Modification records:
──────────

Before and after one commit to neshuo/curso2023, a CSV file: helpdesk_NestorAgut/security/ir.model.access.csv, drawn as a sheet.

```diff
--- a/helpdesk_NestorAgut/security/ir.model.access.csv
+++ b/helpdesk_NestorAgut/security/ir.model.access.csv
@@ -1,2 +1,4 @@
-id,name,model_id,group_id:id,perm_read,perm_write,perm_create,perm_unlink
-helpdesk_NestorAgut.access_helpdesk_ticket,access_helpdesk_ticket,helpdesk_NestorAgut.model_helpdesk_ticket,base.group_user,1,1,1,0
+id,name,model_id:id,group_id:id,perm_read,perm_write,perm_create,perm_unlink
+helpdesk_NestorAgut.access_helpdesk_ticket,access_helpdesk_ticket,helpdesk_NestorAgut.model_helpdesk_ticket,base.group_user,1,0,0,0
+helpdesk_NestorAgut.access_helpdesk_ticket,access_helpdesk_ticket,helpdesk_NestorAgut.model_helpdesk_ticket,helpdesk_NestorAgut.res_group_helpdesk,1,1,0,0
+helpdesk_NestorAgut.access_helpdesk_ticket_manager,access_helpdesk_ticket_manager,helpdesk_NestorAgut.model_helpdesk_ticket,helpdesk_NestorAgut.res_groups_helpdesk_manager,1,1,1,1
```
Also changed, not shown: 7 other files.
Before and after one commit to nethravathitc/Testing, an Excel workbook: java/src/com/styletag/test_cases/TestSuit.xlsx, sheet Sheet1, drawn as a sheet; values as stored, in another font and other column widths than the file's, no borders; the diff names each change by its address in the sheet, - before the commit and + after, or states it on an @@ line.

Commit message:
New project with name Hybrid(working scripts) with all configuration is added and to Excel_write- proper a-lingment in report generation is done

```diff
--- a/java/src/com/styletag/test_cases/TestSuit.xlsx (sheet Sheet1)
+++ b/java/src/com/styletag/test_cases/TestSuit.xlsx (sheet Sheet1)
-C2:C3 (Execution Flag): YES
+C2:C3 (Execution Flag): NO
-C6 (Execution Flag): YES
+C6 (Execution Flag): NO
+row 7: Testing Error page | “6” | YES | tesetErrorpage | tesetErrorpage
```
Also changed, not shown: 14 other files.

──────────

Exactness is what counts here: write out every record again.

Before and after one commit to neshuo/curso2023, a CSV file: helpdesk_NestorAgut/security/ir.model.access.csv, drawn as a sheet.

```diff
--- a/helpdesk_NestorAgut/security/ir.model.access.csv
+++ b/helpdesk_NestorAgut/security/ir.model.access.csv
@@ -1,2 +1,4 @@
-id,name,model_id,group_id:id,perm_read,perm_write,perm_create,perm_unlink
-helpdesk_NestorAgut.access_helpdesk_ticket,access_helpdesk_ticket,helpdesk_NestorAgut.model_helpdesk_ticket,base.group_user,1,1,1,0
+id,name,model_id:id,group_id:id,perm_read,perm_write,perm_create,perm_unlink
+helpdesk_NestorAgut.access_helpdesk_ticket,access_helpdesk_ticket,helpdesk_NestorAgut.model_helpdesk_ticket,base.group_user,1,0,0,0
+helpdesk_NestorAgut.access_helpdesk_ticket,access_helpdesk_ticket,helpdesk_NestorAgut.model_helpdesk_ticket,helpdesk_NestorAgut.res_group_helpdesk,1,1,0,0
+helpdesk_NestorAgut.access_helpdesk_ticket_manager,access_helpdesk_ticket_manager,helpdesk_NestorAgut.model_helpdesk_ticket,helpdesk_NestorAgut.res_groups_helpdesk_manager,1,1,1,1
```
Also changed, not shown: 7 other files.
Before and after one commit to nethravathitc/Testing, an Excel workbook: java/src/com/styletag/test_cases/TestSuit.xlsx, sheet Sheet1, drawn as a sheet; values as stored, in another font and other column widths than the file's, no borders; the diff names each change by its address in the sheet, - before the commit and + after, or states it on an @@ line.

Commit message:
New project with name Hybrid(working scripts) with all configuration is added and to Excel_write- proper a-lingment in report generation is done

```diff
--- a/java/src/com/styletag/test_cases/TestSuit.xlsx (sheet Sheet1)
+++ b/java/src/com/styletag/test_cases/TestSuit.xlsx (sheet Sheet1)
-C2:C3 (Execution Flag): YES
+C2:C3 (Execution Flag): NO
-C6 (Execution Flag): YES
+C6 (Execution Flag): NO
+row 7: Testing Error page | “6” | YES | tesetErrorpage | tesetErrorpage
```
Also changed, not shown: 14 other files.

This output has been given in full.